The percentage difference between the previous two Januarys prior to the beginning of the rate year, the all urban consumer price index (CPI-U) for Minneapolis-Saint Paul, as published by the Bureau of Labor Statistics, new series index (1967=100) shall be used to increase the top management compensation limitation in item A. The consumer price index is incorporated by reference. It is available through the Minitex Interlibrary Loan System. It is subject to frequent change. The adjustment required by this formula shall be effective for the reporting year beginning on January 1, 1986, and each January 1 thereafter.

Subp. 15.

General cost principles.

The commissioner shall use the cost principles in this subpart to determine allowable costs:

A.

the cost is ordinary, necessary, and related to resident care;

B.

the cost is what a prudent and cost conscious business person would pay for the specific good or service in the open market in an arm's length transaction;

C.

the cost is for goods or services actually provided to the facility and the cost is actually paid for by the facility within 180 days after the close of the reporting year except as provided in subpart 6, item D;

D.

the cost effects of transactions that have the effect of circumventing parts 9553.0010 to 9553.0080 are not allowable under the principle that the substance of the transaction must prevail over its form; and

E.

costs that are incurred due to management inefficiency, unnecessary care or facilities, agreements not to compete, or activities not commonly accepted in the ICF/DD industry, are not allowable.

Subp. 16.

Pass through of training and habilitation services costs.

Training and habilitation services costs shall be paid as a pass through payment at the lowest rate paid to the training and habilitation services vendor by the county for comparable services at that site under Minnesota Statutes, sections 252.40 to 252.47. The pass through payments for training and habilitation services are paid separately by the commissioner and are not included in the computation of the total payment rate.
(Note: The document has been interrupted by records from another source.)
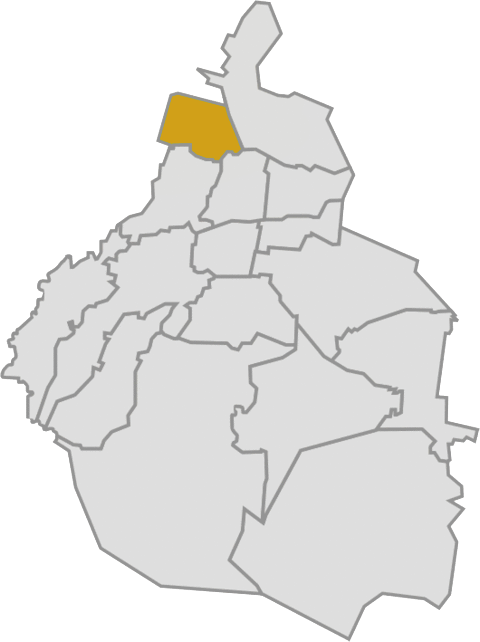
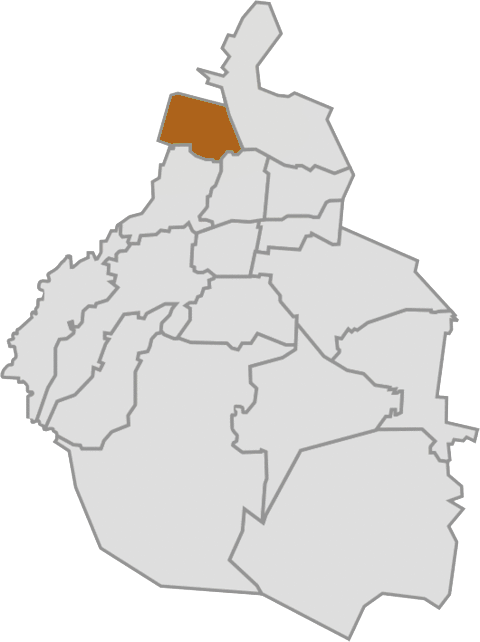
Tabique Hosting

Changed region(s): [[0.3125, 0.1246, 0.5, 0.2492]]

diff --git a/Tabique/pages/home.html b/Tabique/pages/home.html
@@ -30,7 +30,8 @@
     </div>
     <div id="right">
       <div class="backgroundImageWide">
-        <img src="../images/homeBG.jpg" alt="">
+        <!--<img src="../images/homeBG.jpg" alt="">-->
+        <div class="paralaxBG"></div>
       </div>
     </div>
   </div>
@@ -207,24 +208,6 @@
     </div>
   </div>
 
-  <!-- <div id="contentProyectos" class="fullVHSection">
-    <div id="metalWallBG2" class="noPointerEvents paralaxBG"></div>
-    <div id="contentProyectosHeader" class="contentHeaderSpaced contentWide">Nuestros <b>Proyectos</b></div>
-    <div class="bigButton contentWide" onclick="window.open('proyectos.html', '_blank');">
-      <div id="bigButtonBox">
-        <div id="bb1" class="bigButtonBoxText">ENTRA A</div>
-        <div id="bb2" class="bigButtonBoxText">NUESTRO</div>
-        <div id="bb3" class="bigButtonBoxText">CATÁLOGO</div>
-      </div>
-      <div id="bigButtonArrow">
-        <span id="bba1" class="glyphicon glyphicon-menu-right bigButtonArrowGlyph" aria-hidden="true"></span>
-        <span id="bba2" class="glyphicon glyphicon-menu-right bigButtonArrowGlyph" aria-hidden="true"></span>
-        <span id="bba3" class="glyphicon glyphicon-menu-right bigButtonArrowGlyph" aria-hidden="true"></span>
-      </div>
-    </div>
-  </div> -->
-
-
   <div id="headerBG"></div>
   <header>
     <div id="headerLogo">
@@ -249,22 +232,32 @@
   </header>
 
   <div id="hamburgerMenu">
-    <div id="inicioButtonHam" onclick="openBurger()" class="hamburgerElement">
+    <div id="inicioButtonHam" onclick="closeMobileContact();openBurger()" class="hamburgerElement">
       <a href="home.html">Inicio</a>
     </div>
-    <div id="quienesSomosButtonHam" onclick="openBurger()" class="hamburgerElement">
+    <div id="quienesSomosButtonHam" onclick="closeMobileContact();openBurger()" class="hamburgerElement">
       <a  href="home.html#contentNosotros">Nosotros</a>
     </div>
-    <div id="proyectosButtonHam" onclick="openBurger()" class="hamburgerElement">
+    <div id="proyectosButtonHam" onclick="closeMobileContact();openBurger()" class="hamburgerElement">
       <a href="home.html#contentProyectos">Proyectos</a>
     </div>
-    <div id="contactoButtonHam" onclick="openBurger()" class="hamburgerElement">
-      <a href="">Contacto</a>
+    <div id="contactoButtonHam" onclick="openBurger();openMobileContact()" class="hamburgerElement">
+      <a>Contacto</a>
     </div>
     <div id="socialMediaButtonHam" class="hamburgerElement">
       <div id="socialMediaHam">
         <img onclick="window.open('https://www.facebook.com/tbq007/')" src="../images/facebook.png" alt="">
         <img onclick="window.open('https://www.instagram.com/TabiqueArquitectos/')" src="../images/instagram.png" alt="">
+      </div>
+    </div>
+  </div>
+
+  <div id="contact">
+    <div id="contactInfo">
+      <a href="mailto:roberto@tabique.com.mx">roberto@tabique.com.mx</a>
+      <a href="tel:55-2955-4130">55 2955 4130</a>
+      <div class="burger burger-slide open" id="contactHamburger" onclick="closeMobileContact()">
+        <div class="burger-lines"></div>
       </div>
     </div>
   </div>
@@ -277,4 +270,5 @@
 <script src="../js/home.js"></script>
 <script src="../js/burger.js"></script>
 <script src="../js/proyectos.js"></script>
+<script src="../js/contact.js"></script>
 </html>

diff --git a/Tabique/js/home.js b/Tabique/js/home.js
@@ -11,6 +11,7 @@ $( document ).ready(function() {
     //Logo click
     $("#headerLogo").click(function() {
       removeSelectedClasses();
+      $("#contact").fadeOut(200);
       $("#inicioButton").addClass("headerBarElementSelected");
       $([document.documentElement, document.body]).animate({
           scrollTop: 0
@@ -20,6 +21,7 @@ $( document ).ready(function() {
     //Set the menu buttons
     $("#inicioButton").click(function() {
       removeSelectedClasses();
+      $("#contact").fadeOut(200);
       $("#inicioButton").addClass("headerBarElementSelected");
       $([document.documentElement, document.body]).animate({
           scrollTop: 0
@@ -28,6 +30,7 @@ $( document ).ready(function() {
 
     $("#quienesSomosButton").click(function() {
       removeSelectedClasses();
+      $("#contact").fadeOut(200);
       $("#quienesSomosButton").addClass("headerBarElementSelected");
       $([document.documentElement, document.body]).animate({
           scrollTop: $("#contentNosotros").offset().top
@@ -36,24 +39,33 @@ $( document ).ready(function() {
 
     $("#proyectosButton").click(function() {
       removeSelectedClasses();
+      $("#contact").fadeOut(200);
       $("#proyectosButton").addClass("headerBarElementSelected");
       $([document.documentElement, document.body]).animate({
           scrollTop: $("#contentProyectos").offset().top
       }, 1000);
     });
 
+    $("#contactoButton").click(function() {
+      removeSelectedClasses();
+      $("#contactoButton").addClass("headerBarElementSelected");
+      $("#contact").fadeIn(600);
+    });
+
     //Select header options depending on scroll position
     $(window).scroll(function() {
-        var scroll = $(window).scrollTop();
-        if (scroll < $("#contentLanding").height() / 2) {
-          removeSelectedClasses();
-          $("#inicioButton").addClass("headerBarElementSelected");
-        } else if(scroll > $("#contentNosotros").offset().top + ($("#contentProyectos").height() / 2)) {
-          removeSelectedClasses();
-          $("#proyectosButton").addClass("headerBarElementSelected");
-        } else if(scroll > $("#contentLanding").offset().top + ($("#contentNosotros").height() / 2)) {
-          removeSelectedClasses();
-          $("#quienesSomosButton").addClass("headerBarElementSelected");
+        if($("#contact").is(":hidden")){
+          var scroll = $(window).scrollTop();
+          if (scroll < $("#contentLanding").height() / 2) {
+            removeSelectedClasses();
+            $("#inicioButton").addClass("headerBarElementSelected");
+          } else if(scroll > $("#contentNosotros").offset().top + ($("#contentProyectos").height() / 2)) {
+            removeSelectedClasses();
+            $("#proyectosButton").addClass("headerBarElementSelected");
+          } else if(scroll > $("#contentLanding").offset().top + ($("#contentNosotros").height() / 2)) {
+            removeSelectedClasses();
+            $("#quienesSomosButton").addClass("headerBarElementSelected");
+          }
         }
     });
 

diff --git a/Tabique/css/style.css b/Tabique/css/style.css
@@ -6,7 +6,8 @@ Tabique black: #040707
 Light grey: #393E41
 Dark grey: #2b2e28
 Light gold: #ffeccc
-Bronze: #cd7f32
+Very light grey: #EEE
+Bronze: #AD631B
 */
 
 * {
@@ -105,11 +106,11 @@ header, #headerBG {
   margin-right: 20px;
 }
 
-/********Footer************/
+/***********Footer***********/
 
 footer {
   height: 100px;
-  background-color: #ffeccc;
+  background-color: #eee;
   width: 100%;
 }
 
@@ -118,6 +119,60 @@ footer img {
   display:block;
   margin:auto;
 }
+
+/***********Contact***********/
+
+#contact {
+	height: 100%;
+	width: 100%;
+	position: fixed;
+	top: 0;
+	left: 0;
+  z-index: 10;
+  background-color: #2b2e28;
+
+}
+
+#contactInfo {
+  width: 100%;
+  color: white;
+  font-weight: 200;
+  text-align: center;
+  display: flex;
+  flex-wrap: wrap;
+  position: absolute;
+  top: 50%;
+  -ms-transform: translateY(-50%);
+  transform: translateY(-50%);
+  font-size: 30px;
+}
+
+#contactInfo a {
+  color: white;
+  width: 100%;
+  margin-bottom: 20px;
+  transition: all 0.25s ease;
+}
+
+#contactInfo a:hover {
+  color: #d1a054;
+}
+
+#contactButterfly {
+  width: 10%;
+  margin-left: 45%;
+  margin-right: 45%;
+  margin-bottom: 20px;
+}
+
+#contactButterfly img {
+  display: block;
+  margin-left: auto;
+  margin-right: auto;
+  width: 100%;;
+}
+
+
 
 /* Mobile stuff */
 
@@ -131,7 +186,28 @@ footer img {
   position: fixed;
 }
 
+#contactHamburger {
+  margin-left: auto;
+  margin-right: auto;
+  margin-top: 10px;
+}
+
+#contactHamburger .burger-lines:before, #contactHamburger .burger-lines:after {
+  background-color: white !important;
+}
+
 @media only screen and (max-width: 1000px) {
+  #contactInfo {
+    font-size: 24px;
+  }
+
+  #contactButterfly {
+    width: 30%;
+    margin-left: 35%;
+    margin-right: 35%;
+    margin-bottom: 20px;
+  }
+
   #headerBar, #headerSocialMedia {
     display: none;
   }
@@ -147,19 +223,16 @@ footer img {
     display: none;
     box-shadow: 0px 4px 6px 0px rgb(0,0,0,.8);
     z-index: 99;
+    position: fixed;
+    top: 70px;
+    left: 0;
+    width: 100%;
   }
 
   #headerHamburgerContainer {
     margin-left: 50%;
     width: 10%;
     height: inherit;
-  }
-
-  #hamburgerMenu {
-    position: fixed;
-    top: 70px;
-    left: 0;
-    width: 100%;
   }
 
   .hamburgerElement {

diff --git a/Tabique/css/home.css b/Tabique/css/home.css
@@ -6,9 +6,16 @@ body {
 .paralaxBG {
   /* Create the parallax scrolling effect */
   background-attachment: fixed;
-  background-position: center;
+  background-position: right;
   background-repeat: no-repeat;
   background-size: cover;
+  height: 100vh;
+  background-image: url('../images/homeBG.jpg');
+  -moz-background-size: auto 100%;
+  -webkit-background-size: auto 100%;
+  -o-background-size: auto 100%;
+  background-size: 65% auto;
+  opacity: .8;
 }
 
 .columnThird {
@@ -56,6 +63,7 @@ body {
 #contentLandingMobile {
   position: relative;
   display: none;
+  background-color: #040707;
 }
 
 #contentLandingMobile img {
@@ -101,7 +109,7 @@ body {
 
 #contentLanding #left {
   width: 38%;
-  background-color: #cd7f32;
+  background-color: #AD631B;
   overflow: visible;
   z-index: 1;
   padding-top: 25vh;
@@ -135,7 +143,7 @@ body {
 /********Nosotros**********/
 
 #contentNosotros {
-  background-color: #ffeccc;
+  background-color: #eee;
   color: #393E41;
   z-index: 1;
   padding-top: 70px;
@@ -233,7 +241,7 @@ body {
 /********Footer************/
 
 footer {
-  background-color: #cd7f32;
+  background-color: #eee;
 }
 
 

diff --git a/Tabique/css/standaloneProject.css b/Tabique/css/standaloneProject.css
@@ -1,6 +1,6 @@
 
 body {
-  background-color: #ffeccc;
+  background-color: #eee;
   color: #393E41;
   min-height: 100vh;
   padding-top: 110px;
@@ -22,7 +22,8 @@ p {
   text-align: center;
   letter-spacing: 40px;
   font-weight: 300;
-  border: 2px solid #393E41;
+  border: 2px solid #AD631B;
+  color: #AD631B;
   text-align: center;
   padding-left: 40px;
 }

diff --git a/Tabique/css/proyectos.css b/Tabique/css/proyectos.css
@@ -22,7 +22,7 @@ html, body {
   width: 100%;
   text-align: center;
   color: #2b2e28;
-  background-color: #ffeccc;
+  background-color: #eee;
   padding-bottom: 30px;
 }
 

diff --git a/Tabique/js/contact.js b/Tabique/js/contact.js
@@ -1,0 +1,7 @@
+function closeMobileContact() {
+  $("#contact").fadeOut(200);
+}
+
+function openMobileContact() {
+  $("#contact").fadeIn(500);
+}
Statutory Authority:

MS s 256B.501

History:

10 SR 1298; 12 SR 1711; 17 SR 784; L 2005 c 56 s 2

Published Electronically:

October 15, 2013